Each of us has our own hobbyhorses. Michael Sean Winters, for example, seems to have a thing about Philly’s Archbishop Chaput and the World Meeting of Families which Philadelphia will host next October. Winters is also very fond of hymns—a fine pastime, that—and of trying to curb overzealous Catholic prelates’ deficient notions of freedom, which Winters often takes to be ideological in origin. So when the Archdiocese of Philadelphia announced an official hymn for said World Meeting of Families—a hymn titled, “Sound the Bell of Holy Freedom,” no less—they hit the Winters trifecta.
Not surprisingly, Winters was quick to comment. He writes:
The title [of the hymn] does not really capture the words, most of which focus on the Holy Family and the bonds of family. But, in the US, if your ideology tilts right, you want to paste the word “freedom” on everything because, well, you know, Obama is the enemy of freedom, we are all on the road to serfdom, etc., etc. So, my question to the author of this hymn is, to paraphrase Tina Turner, what’s freedom got to do with it?
Now, I know that question was meant to be rhetorical, but since the hymn’s words actually offer a chance to make a larger point, I’ll hazard a response anyway.
In Evangelii Gaudium, Pope Francis wrote that, “the center of all evangelizing activity and all efforts at Church renewal” must be the proclamation (or kerygma) of this fundamental truth: “Jesus Christ loves you; he gave his life to save you; and now he is living at your side every day to enlighten, strengthen and free you.” The Holy Father continues:
The centrality of the kerygma calls for stressing those elements which are most needed today: it has to express God’s saving love which precedes any moral and religious obligation on our part; it should not impose the truth but appeal to freedom; it should be marked by joy, encouragement, liveliness and a harmonious balance which will not reduce preaching to a few doctrines which are at times more philosophical than evangelical. (Emphasis added.)
In light of this, it’s entirely appropriate—indeed, it’s necessary—that the proclamation of Christ be central to the renewal of the family. It is precisely in this context that the Church’s understanding of the family can be heard as an “appeal to [true] freedom”—a free response to God’s love and mercy—rather than, as the Pope has said elsewhere, “a disjointed multitude of doctrines to be imposed insistently.”
So, what’s freedom got to do with it? Freedom has a great deal to do with it, especially if you think, as Winters does, that freedom is a widely misunderstood and abused thing these days. (A point I happily grant him.) It seems to me that one of the strongest remedies we possess for combating the false freedom of our age—what’s “most needed today”—is to announce the true freedom (you might say “holy freedom”) offered to us by God. As Pope Francis puts it, again from Evangelii Gaudium:

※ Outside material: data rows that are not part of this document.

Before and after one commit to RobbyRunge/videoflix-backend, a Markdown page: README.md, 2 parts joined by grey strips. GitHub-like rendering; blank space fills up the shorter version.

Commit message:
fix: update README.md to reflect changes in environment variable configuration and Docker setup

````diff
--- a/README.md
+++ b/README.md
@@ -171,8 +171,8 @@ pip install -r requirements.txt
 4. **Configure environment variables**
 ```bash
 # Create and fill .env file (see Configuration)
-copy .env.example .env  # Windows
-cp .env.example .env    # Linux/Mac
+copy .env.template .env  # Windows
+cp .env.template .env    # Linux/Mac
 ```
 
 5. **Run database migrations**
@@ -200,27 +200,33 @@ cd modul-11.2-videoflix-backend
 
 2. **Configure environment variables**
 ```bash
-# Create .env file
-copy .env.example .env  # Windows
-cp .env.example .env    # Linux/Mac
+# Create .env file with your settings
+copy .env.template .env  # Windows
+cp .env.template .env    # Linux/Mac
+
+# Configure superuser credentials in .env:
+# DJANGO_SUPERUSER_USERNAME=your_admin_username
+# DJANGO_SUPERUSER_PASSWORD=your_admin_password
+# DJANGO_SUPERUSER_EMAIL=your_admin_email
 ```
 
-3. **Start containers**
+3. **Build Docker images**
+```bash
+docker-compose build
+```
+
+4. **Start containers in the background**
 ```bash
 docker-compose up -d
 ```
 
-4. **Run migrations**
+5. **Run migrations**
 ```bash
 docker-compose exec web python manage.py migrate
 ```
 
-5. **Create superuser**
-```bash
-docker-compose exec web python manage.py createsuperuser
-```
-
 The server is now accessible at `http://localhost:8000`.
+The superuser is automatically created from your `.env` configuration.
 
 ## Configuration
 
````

[T]here is no greater freedom than that of allowing oneself to be guided by the Holy Spirit, renouncing the attempt to plan and control everything to the last detail, and instead letting him enlighten, guide and direct us, leading us wherever he wills. The Holy Spirit knows well what is needed in every time and place. This is what it means to be mysteriously fruitful!
All of this is actually shown quite nicely in the hymn, which looks to the example and witness of the Holy Family, and its role—and especially Mary’s role—in the story of our salvation. Go read the words of the hymn for yourself. Do you, like Winters, detect Hayekian critiques of President Obama? Or do you hear a hymn to that than which Pope Francis insists there is “no greater freedom”:
Sound the bell of holy freedom; call all fam’lies of the world
To be fed by love incarnate; to proclaim God’s holy Word;
Through the love of Christ our brother, in the Spirit make us one.